* _Work to complete_
Reproduce the following entries exactly, leaving nothing out.
[Source information — start]
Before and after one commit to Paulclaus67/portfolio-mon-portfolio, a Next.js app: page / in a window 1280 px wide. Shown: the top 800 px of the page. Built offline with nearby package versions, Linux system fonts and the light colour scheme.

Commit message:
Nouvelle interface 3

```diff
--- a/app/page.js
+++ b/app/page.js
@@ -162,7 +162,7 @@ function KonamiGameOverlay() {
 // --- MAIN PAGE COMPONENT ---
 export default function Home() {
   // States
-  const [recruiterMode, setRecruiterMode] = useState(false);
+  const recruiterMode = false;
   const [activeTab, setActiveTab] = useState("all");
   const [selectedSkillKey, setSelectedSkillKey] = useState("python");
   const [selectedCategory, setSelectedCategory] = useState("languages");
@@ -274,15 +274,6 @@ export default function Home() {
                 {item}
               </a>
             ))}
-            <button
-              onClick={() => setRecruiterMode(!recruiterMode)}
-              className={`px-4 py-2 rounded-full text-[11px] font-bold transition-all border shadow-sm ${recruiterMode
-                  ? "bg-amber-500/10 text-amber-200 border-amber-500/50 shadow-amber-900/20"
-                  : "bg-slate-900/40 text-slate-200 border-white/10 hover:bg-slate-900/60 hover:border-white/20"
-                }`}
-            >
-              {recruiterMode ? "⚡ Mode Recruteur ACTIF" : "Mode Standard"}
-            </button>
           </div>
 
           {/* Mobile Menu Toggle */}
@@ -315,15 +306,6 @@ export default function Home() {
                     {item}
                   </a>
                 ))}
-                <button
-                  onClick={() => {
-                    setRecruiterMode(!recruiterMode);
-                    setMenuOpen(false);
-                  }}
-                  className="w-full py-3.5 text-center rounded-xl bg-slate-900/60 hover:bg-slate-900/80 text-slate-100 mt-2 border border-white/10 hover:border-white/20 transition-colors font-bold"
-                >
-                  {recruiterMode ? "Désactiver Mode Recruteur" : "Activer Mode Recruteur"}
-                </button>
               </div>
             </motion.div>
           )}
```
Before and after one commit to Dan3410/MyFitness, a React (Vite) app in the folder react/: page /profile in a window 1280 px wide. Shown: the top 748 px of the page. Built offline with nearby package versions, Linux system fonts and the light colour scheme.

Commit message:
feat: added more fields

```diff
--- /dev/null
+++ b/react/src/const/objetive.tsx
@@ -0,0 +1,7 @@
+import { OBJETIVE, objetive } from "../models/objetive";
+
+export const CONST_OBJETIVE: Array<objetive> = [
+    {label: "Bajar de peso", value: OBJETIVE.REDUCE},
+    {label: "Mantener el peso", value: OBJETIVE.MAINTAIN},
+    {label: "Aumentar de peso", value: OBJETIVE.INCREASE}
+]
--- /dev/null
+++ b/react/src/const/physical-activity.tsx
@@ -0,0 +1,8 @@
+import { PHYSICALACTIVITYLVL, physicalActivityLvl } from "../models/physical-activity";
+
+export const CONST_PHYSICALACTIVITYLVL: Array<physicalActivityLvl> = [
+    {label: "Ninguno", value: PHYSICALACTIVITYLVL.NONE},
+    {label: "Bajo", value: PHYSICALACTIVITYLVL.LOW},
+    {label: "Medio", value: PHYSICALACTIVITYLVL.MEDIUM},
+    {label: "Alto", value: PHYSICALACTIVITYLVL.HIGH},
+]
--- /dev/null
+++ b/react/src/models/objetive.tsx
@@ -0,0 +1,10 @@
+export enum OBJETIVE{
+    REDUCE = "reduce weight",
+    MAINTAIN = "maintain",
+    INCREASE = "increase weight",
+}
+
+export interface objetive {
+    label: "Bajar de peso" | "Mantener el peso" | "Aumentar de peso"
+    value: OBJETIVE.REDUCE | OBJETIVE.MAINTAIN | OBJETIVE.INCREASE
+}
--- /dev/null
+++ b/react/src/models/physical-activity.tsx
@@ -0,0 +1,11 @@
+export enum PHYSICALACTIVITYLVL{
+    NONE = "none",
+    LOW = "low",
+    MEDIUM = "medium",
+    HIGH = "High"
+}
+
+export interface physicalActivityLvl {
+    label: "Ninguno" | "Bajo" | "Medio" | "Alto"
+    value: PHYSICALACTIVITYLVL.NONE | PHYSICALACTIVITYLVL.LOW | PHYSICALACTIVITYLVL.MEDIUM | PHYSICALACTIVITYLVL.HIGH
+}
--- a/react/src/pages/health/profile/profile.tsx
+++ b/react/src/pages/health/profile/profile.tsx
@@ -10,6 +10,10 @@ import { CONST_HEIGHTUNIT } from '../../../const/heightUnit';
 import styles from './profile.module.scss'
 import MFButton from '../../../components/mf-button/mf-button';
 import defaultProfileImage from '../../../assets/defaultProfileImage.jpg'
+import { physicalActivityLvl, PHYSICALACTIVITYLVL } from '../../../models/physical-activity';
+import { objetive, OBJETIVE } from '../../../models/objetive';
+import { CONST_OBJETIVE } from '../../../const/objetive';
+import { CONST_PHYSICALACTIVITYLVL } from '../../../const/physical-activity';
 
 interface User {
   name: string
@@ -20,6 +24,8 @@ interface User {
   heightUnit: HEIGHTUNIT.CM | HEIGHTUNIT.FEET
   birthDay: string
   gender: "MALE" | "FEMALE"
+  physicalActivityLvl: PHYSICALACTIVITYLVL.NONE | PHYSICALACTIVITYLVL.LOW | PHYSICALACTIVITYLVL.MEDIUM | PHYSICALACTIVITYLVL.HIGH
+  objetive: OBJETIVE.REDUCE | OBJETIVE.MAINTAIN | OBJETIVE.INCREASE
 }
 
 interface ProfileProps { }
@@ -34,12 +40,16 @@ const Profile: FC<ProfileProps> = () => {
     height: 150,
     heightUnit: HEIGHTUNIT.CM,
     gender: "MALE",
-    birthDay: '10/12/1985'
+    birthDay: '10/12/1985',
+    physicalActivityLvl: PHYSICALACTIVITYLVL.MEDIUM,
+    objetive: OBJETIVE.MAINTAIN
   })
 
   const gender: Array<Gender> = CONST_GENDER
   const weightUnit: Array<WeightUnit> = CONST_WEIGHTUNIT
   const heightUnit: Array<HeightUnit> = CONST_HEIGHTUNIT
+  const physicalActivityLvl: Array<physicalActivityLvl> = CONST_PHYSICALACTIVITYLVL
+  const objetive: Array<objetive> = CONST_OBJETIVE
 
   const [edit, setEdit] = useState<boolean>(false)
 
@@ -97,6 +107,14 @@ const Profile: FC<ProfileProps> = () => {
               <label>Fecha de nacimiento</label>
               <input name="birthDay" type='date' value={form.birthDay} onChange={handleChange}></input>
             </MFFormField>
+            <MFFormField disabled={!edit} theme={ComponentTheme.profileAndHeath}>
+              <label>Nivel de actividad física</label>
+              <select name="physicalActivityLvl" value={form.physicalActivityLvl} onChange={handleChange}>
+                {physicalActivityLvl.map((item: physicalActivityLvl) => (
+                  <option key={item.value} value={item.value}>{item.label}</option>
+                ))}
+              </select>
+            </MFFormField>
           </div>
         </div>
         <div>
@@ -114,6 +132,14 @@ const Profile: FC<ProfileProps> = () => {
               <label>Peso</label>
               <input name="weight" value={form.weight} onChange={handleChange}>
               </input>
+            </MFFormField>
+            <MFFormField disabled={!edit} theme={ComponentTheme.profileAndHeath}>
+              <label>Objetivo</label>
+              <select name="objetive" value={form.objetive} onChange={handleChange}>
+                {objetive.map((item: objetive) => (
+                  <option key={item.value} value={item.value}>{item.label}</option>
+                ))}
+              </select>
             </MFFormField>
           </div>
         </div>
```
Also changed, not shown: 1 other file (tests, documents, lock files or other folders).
[Source information — finish]
* _Final answer_
Before and after one commit to Paulclaus67/portfolio-mon-portfolio, a Next.js app: page / in a window 1280 px wide. Shown: the top 800 px of the page. Built offline with nearby package versions, Linux system fonts and the light colour scheme.

Commit message:
Nouvelle interface 3

```diff
--- a/app/page.js
+++ b/app/page.js
@@ -162,7 +162,7 @@ function KonamiGameOverlay() {
 // --- MAIN PAGE COMPONENT ---
 export default function Home() {
   // States
-  const [recruiterMode, setRecruiterMode] = useState(false);
+  const recruiterMode = false;
   const [activeTab, setActiveTab] = useState("all");
   const [selectedSkillKey, setSelectedSkillKey] = useState("python");
   const [selectedCategory, setSelectedCategory] = useState("languages");
@@ -274,15 +274,6 @@ export default function Home() {
                 {item}
               </a>
             ))}
-            <button
-              onClick={() => setRecruiterMode(!recruiterMode)}
-              className={`px-4 py-2 rounded-full text-[11px] font-bold transition-all border shadow-sm ${recruiterMode
-                  ? "bg-amber-500/10 text-amber-200 border-amber-500/50 shadow-amber-900/20"
-                  : "bg-slate-900/40 text-slate-200 border-white/10 hover:bg-slate-900/60 hover:border-white/20"
-                }`}
-            >
-              {recruiterMode ? "⚡ Mode Recruteur ACTIF" : "Mode Standard"}
-            </button>
           </div>
 
           {/* Mobile Menu Toggle */}
@@ -315,15 +306,6 @@ export default function Home() {
                     {item}
                   </a>
                 ))}
-                <button
-                  onClick={() => {
-                    setRecruiterMode(!recruiterMode);
-                    setMenuOpen(false);
-                  }}
-                  className="w-full py-3.5 text-center rounded-xl bg-slate-900/60 hover:bg-slate-900/80 text-slate-100 mt-2 border border-white/10 hover:border-white/20 transition-colors font-bold"
-                >
-                  {recruiterMode ? "Désactiver Mode Recruteur" : "Activer Mode Recruteur"}
-                </button>
               </div>
             </motion.div>
           )}
```
Before and after one commit to Dan3410/MyFitness, a React (Vite) app in the folder react/: page /profile in a window 1280 px wide. Shown: the top 748 px of the page. Built offline with nearby package versions, Linux system fonts and the light colour scheme.

Commit message:
feat: added more fields

```diff
--- /dev/null
+++ b/react/src/const/objetive.tsx
@@ -0,0 +1,7 @@
+import { OBJETIVE, objetive } from "../models/objetive";
+
+export const CONST_OBJETIVE: Array<objetive> = [
+    {label: "Bajar de peso", value: OBJETIVE.REDUCE},
+    {label: "Mantener el peso", value: OBJETIVE.MAINTAIN},
+    {label: "Aumentar de peso", value: OBJETIVE.INCREASE}
+]
--- /dev/null
+++ b/react/src/const/physical-activity.tsx
@@ -0,0 +1,8 @@
+import { PHYSICALACTIVITYLVL, physicalActivityLvl } from "../models/physical-activity";
+
+export const CONST_PHYSICALACTIVITYLVL: Array<physicalActivityLvl> = [
+    {label: "Ninguno", value: PHYSICALACTIVITYLVL.NONE},
+    {label: "Bajo", value: PHYSICALACTIVITYLVL.LOW},
+    {label: "Medio", value: PHYSICALACTIVITYLVL.MEDIUM},
+    {label: "Alto", value: PHYSICALACTIVITYLVL.HIGH},
+]
--- /dev/null
+++ b/react/src/models/objetive.tsx
@@ -0,0 +1,10 @@
+export enum OBJETIVE{
+    REDUCE = "reduce weight",
+    MAINTAIN = "maintain",
+    INCREASE = "increase weight",
+}
+
+export interface objetive {
+    label: "Bajar de peso" | "Mantener el peso" | "Aumentar de peso"
+    value: OBJETIVE.REDUCE | OBJETIVE.MAINTAIN | OBJETIVE.INCREASE
+}
--- /dev/null
+++ b/react/src/models/physical-activity.tsx
@@ -0,0 +1,11 @@
+export enum PHYSICALACTIVITYLVL{
+    NONE = "none",
+    LOW = "low",
+    MEDIUM = "medium",
+    HIGH = "High"
+}
+
+export interface physicalActivityLvl {
+    label: "Ninguno" | "Bajo" | "Medio" | "Alto"
+    value: PHYSICALACTIVITYLVL.NONE | PHYSICALACTIVITYLVL.LOW | PHYSICALACTIVITYLVL.MEDIUM | PHYSICALACTIVITYLVL.HIGH
+}
--- a/react/src/pages/health/profile/profile.tsx
+++ b/react/src/pages/health/profile/profile.tsx
@@ -10,6 +10,10 @@ import { CONST_HEIGHTUNIT } from '../../../const/heightUnit';
 import styles from './profile.module.scss'
 import MFButton from '../../../components/mf-button/mf-button';
 import defaultProfileImage from '../../../assets/defaultProfileImage.jpg'
+import { physicalActivityLvl, PHYSICALACTIVITYLVL } from '../../../models/physical-activity';
+import { objetive, OBJETIVE } from '../../../models/objetive';
+import { CONST_OBJETIVE } from '../../../const/objetive';
+import { CONST_PHYSICALACTIVITYLVL } from '../../../const/physical-activity';
 
 interface User {
   name: string
@@ -20,6 +24,8 @@ interface User {
   heightUnit: HEIGHTUNIT.CM | HEIGHTUNIT.FEET
   birthDay: string
   gender: "MALE" | "FEMALE"
+  physicalActivityLvl: PHYSICALACTIVITYLVL.NONE | PHYSICALACTIVITYLVL.LOW | PHYSICALACTIVITYLVL.MEDIUM | PHYSICALACTIVITYLVL.HIGH
+  objetive: OBJETIVE.REDUCE | OBJETIVE.MAINTAIN | OBJETIVE.INCREASE
 }
 
 interface ProfileProps { }
@@ -34,12 +40,16 @@ const Profile: FC<ProfileProps> = () => {
     height: 150,
     heightUnit: HEIGHTUNIT.CM,
     gender: "MALE",
-    birthDay: '10/12/1985'
+    birthDay: '10/12/1985',
+    physicalActivityLvl: PHYSICALACTIVITYLVL.MEDIUM,
+    objetive: OBJETIVE.MAINTAIN
   })
 
   const gender: Array<Gender> = CONST_GENDER
   const weightUnit: Array<WeightUnit> = CONST_WEIGHTUNIT
   const heightUnit: Array<HeightUnit> = CONST_HEIGHTUNIT
+  const physicalActivityLvl: Array<physicalActivityLvl> = CONST_PHYSICALACTIVITYLVL
+  const objetive: Array<objetive> = CONST_OBJETIVE
 
   const [edit, setEdit] = useState<boolean>(false)
 
@@ -97,6 +107,14 @@ const Profile: FC<ProfileProps> = () => {
               <label>Fecha de nacimiento</label>
               <input name="birthDay" type='date' value={form.birthDay} onChange={handleChange}></input>
             </MFFormField>
+            <MFFormField disabled={!edit} theme={ComponentTheme.profileAndHeath}>
+              <label>Nivel de actividad física</label>
+              <select name="physicalActivityLvl" value={form.physicalActivityLvl} onChange={handleChange}>
+                {physicalActivityLvl.map((item: physicalActivityLvl) => (
+                  <option key={item.value} value={item.value}>{item.label}</option>
+                ))}
+              </select>
+            </MFFormField>
           </div>
         </div>
         <div>
@@ -114,6 +132,14 @@ const Profile: FC<ProfileProps> = () => {
               <label>Peso</label>
               <input name="weight" value={form.weight} onChange={handleChange}>
               </input>
+            </MFFormField>
+            <MFFormField disabled={!edit} theme={ComponentTheme.profileAndHeath}>
+              <label>Objetivo</label>
+              <select name="objetive" value={form.objetive} onChange={handleChange}>
+                {objetive.map((item: objetive) => (
+                  <option key={item.value} value={item.value}>{item.label}</option>
+                ))}
+              </select>
             </MFFormField>
           </div>
         </div>
```
Also changed, not shown: 1 other file (tests, documents, lock files or other folders).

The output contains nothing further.